Chad Faust penned an excellent screenplay and created a wild but endearing character, giving this ax-wielding femme fatale grit and allure without making her into some baby-doll badass like Luc Besson and others tend to do – Faust may just have shown that he is better than some celebrated filmmakers at writing a likable female character with Girl. Neither muscular nor sexified, neither over foul-mouthed and masculine nor damsel-like, “Girl” is a well-balanced character, whose determined demeanor bounces off of Faust’s obnoxiously charming character to create some great moments of suspense and entertainment in this movie. There was even one particularly well-choreographed fight scene in a laundromat that I felt was a brave choice since it pitted a man against a woman and looked pretty real.
Girl (Bella Thorne) has only known two things her whole life — how to handle a hatchet, and that her abusive daddy left her and her mama when she was only six years old to fend for themselves. After her mother receives a letter from him, they learn that he wants her mama dead, so Girl decides to take matters into her own hands and resolves to kill him first. Unfortunately, after arriving at his home she finds him already dead and can’t find anyone with answers in the nearly empty ghost town. What she does find, however, are deeply buried secrets that reveal a hidden family legacy of generational curses and tightly held grudges.
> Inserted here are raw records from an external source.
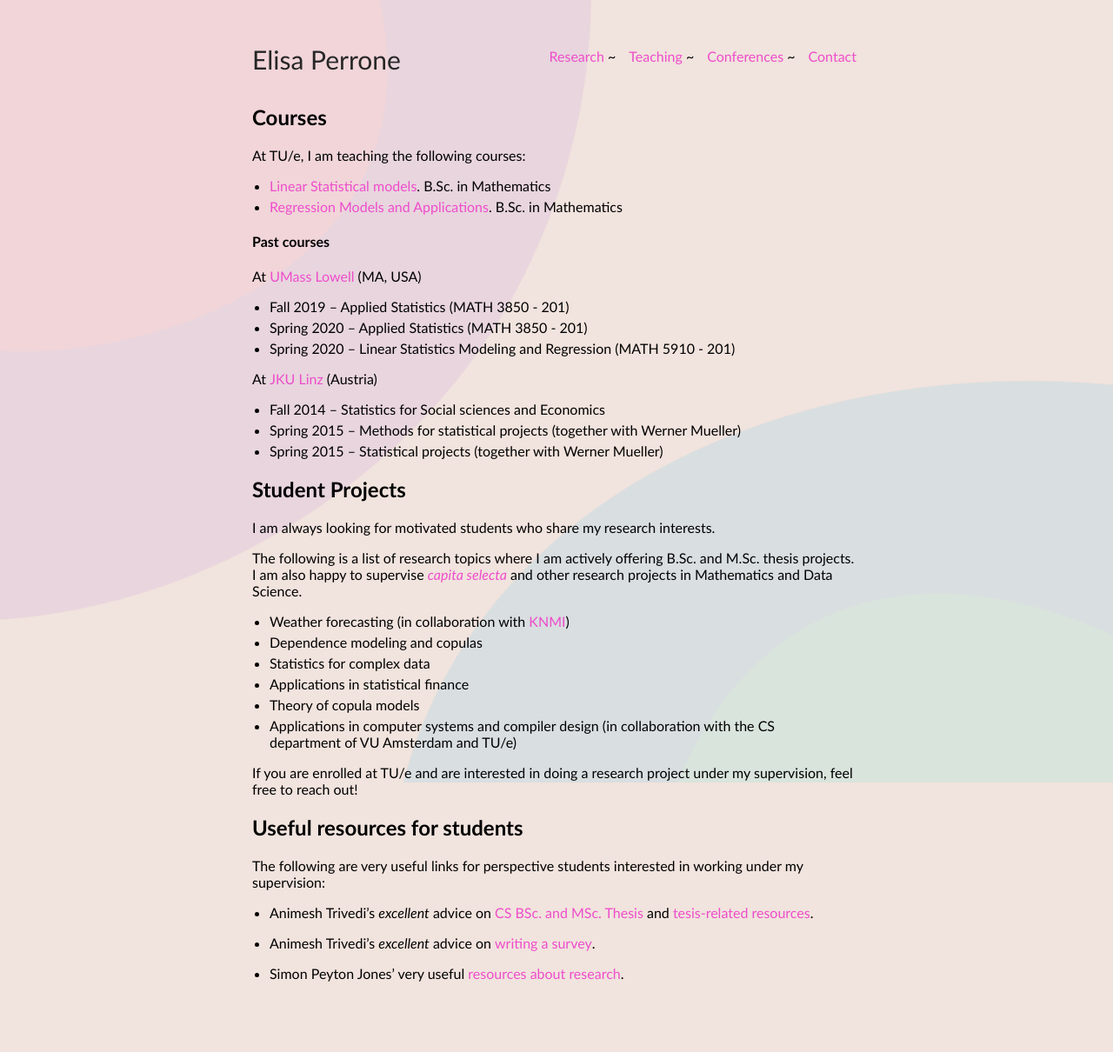
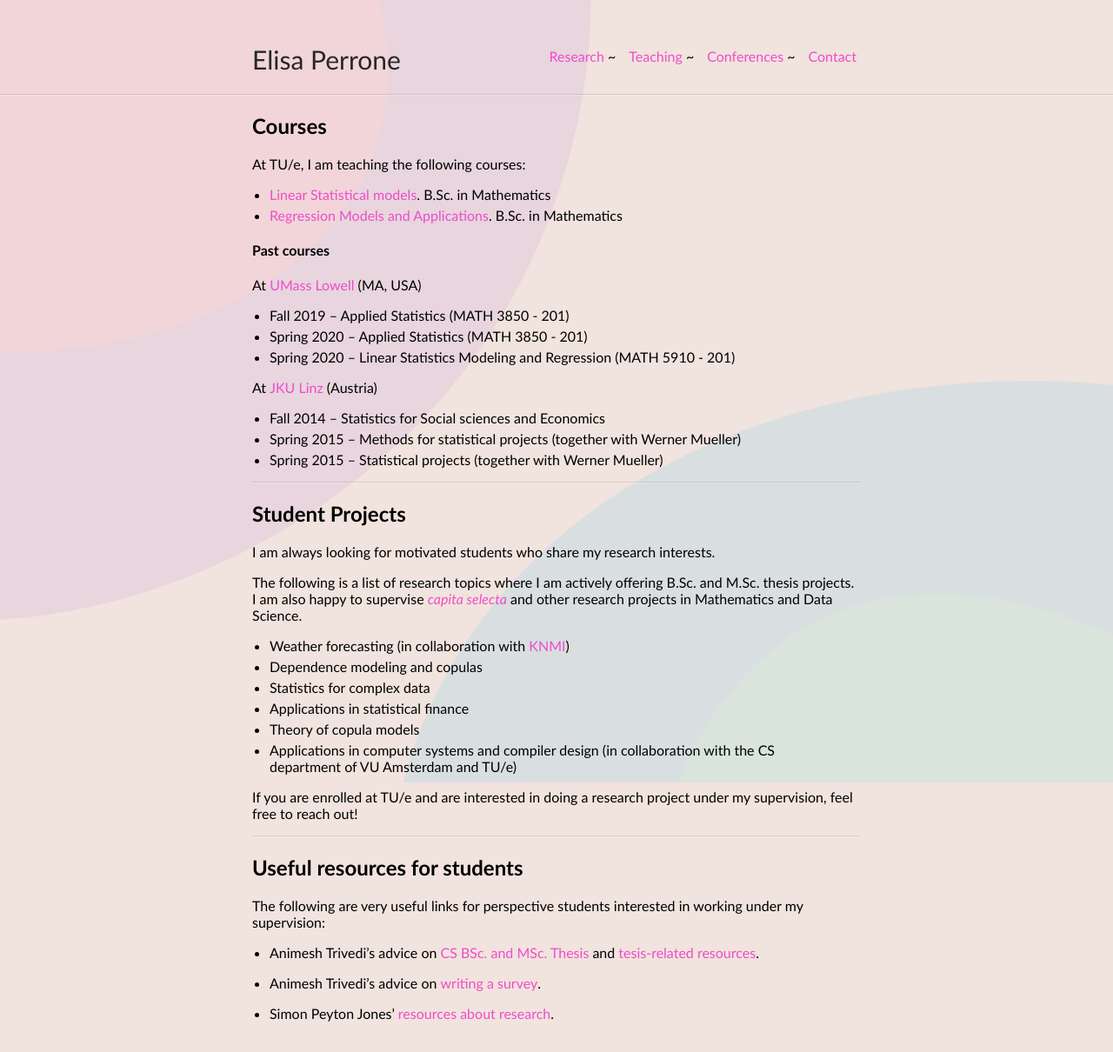
Before and after one commit to elisaperrone/elisaperrone.github.io, a Jekyll site: the page built from teaching.md, in a window 1280 px wide. Shown: the whole page at 87% size. Built offline with Jekyll 4.4.1, drawn with Linux system fonts in a browser that asks for light colours; our own code applies the rules of GitHub Pages for plain Markdown files; before the commit the page ends 1164 px from its top, so only the background shows below that.

Commit message:
add h bar

```diff
--- a/_sass/_style.scss
+++ b/_sass/_style.scss
@@ -12,11 +12,8 @@ html {
 body {
     margin: 0;
     font-family: "Gill Sans";
-    // font-family: "Tahoma";
-    // font-family: "Baskerville";
     font-weight: 200;
     height: 100%;
-    // background-color: #f1e3dd; <-- miago
     background-color: #f1e3dd;
 }
 svg {
@@ -37,7 +34,6 @@ a:hover {
     text-decoration: underline;
 }
 hr {
-    position: fixed;
     border: 0;
     height: 0;
     border-top: 1px solid rgba(0, 0, 0, 0.1);
--- a/teaching.md
+++ b/teaching.md
@@ -6,8 +6,8 @@ layout: default
 
 At TU/e, I am teaching the following courses:
 
-* [Linear Statistical models](). B.Sc. in Mathematics
-* [Regression Models and Applications](). B.Sc. in Mathematics
+* [Linear Statistical models](https://research.tue.nl/en/courses/linear-statistical-models-3). B.Sc. in Mathematics
+* [Regression Models and Applications](https://research.tue.nl/nl/courses/regression-models-and-applications). B.Sc. in Mathematics
 
 #### Past courses
 
@@ -48,10 +48,10 @@ If you are enrolled at TU/e and are interested in doing a research project under
 
 The following are very useful links for perspective students interested in working under my supervision:
 
-* Animesh Trivedi's _excellent_ advice on [CS BSc. and MSc. Thesis](https://animeshtrivedi.github.io/thesis-content-advice/) and [tesis-related resources](https://animeshtrivedi.github.io/thesis-resources/).
+* Animesh Trivedi's advice on [CS BSc. and MSc. Thesis](https://animeshtrivedi.github.io/thesis-content-advice/) and [tesis-related resources](https://animeshtrivedi.github.io/thesis-resources/).
 
-* Animesh Trivedi's _excellent_ advice on [writing a survey](https://animeshtrivedi.github.io/lit-study/).
+* Animesh Trivedi's advice on [writing a survey](https://animeshtrivedi.github.io/lit-study/).
 
-* Simon Peyton Jones' very useful [resources about research](https://simon.peytonjones.org/research-skills/).
+* Simon Peyton Jones' [resources about research](https://simon.peytonjones.org/research-skills/).
 
 <br>
```
Also changed, not shown: publications.md (deleted, +0 -26 lines), README.md.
Mickey Rourke (The Wrestler) co-starred in Girl and for once did not command every scene — his ever enigmatic presence was cast opposite Bella Thorne (Amityville: The Awakening, Infamous (2020)), who portrayed the rage and turmoil that was needed to bring her character to life — her performance was refreshing and unexpected. Chad Faust, who I have been hoping to see more of since his brooding performance in The 4400, yet again did not disappoint, not only writing and directing this film but bringing a mischievous, if not sometimes overacted performance as “Charmer”. The supporting cast members in this film were definitely dark horses though, as their roles crescendo from deceptively random to actually important during the course of the film. For all of the tension and rage and thrilling secrets that Faust built into the movie, I felt like the ending somewhat fizzled out in comparison to the dark tone of the rest of the movie, and furthermore, playing “In The Pines”, though an awesome song, is a little played out for every ‘innocent girl gone bad’ character.
It is far from often that you see a female character hunting someone down, hellbent on killing them, especially with the motivation of saving or avenging someone else and not just for money — thank goodness for Chad Faust’s Girl. With the hatchet being a big part of the character, I did think that the movie was going to be a bit more brutal than it was — of course, people die, but Girl is more laid back and methodical rather than being a high body count revenge thriller. In any case, though the movie did not necessarily “go there” visually, narratively, Girl is certainly proof of great things to come from Faust, a reaffirmation of Rourke’s talent, and a great show of range for Bella Thorne — catch the heady Southern-noir on VOD on November 24th.
MOVIE RATING — 7 out of 10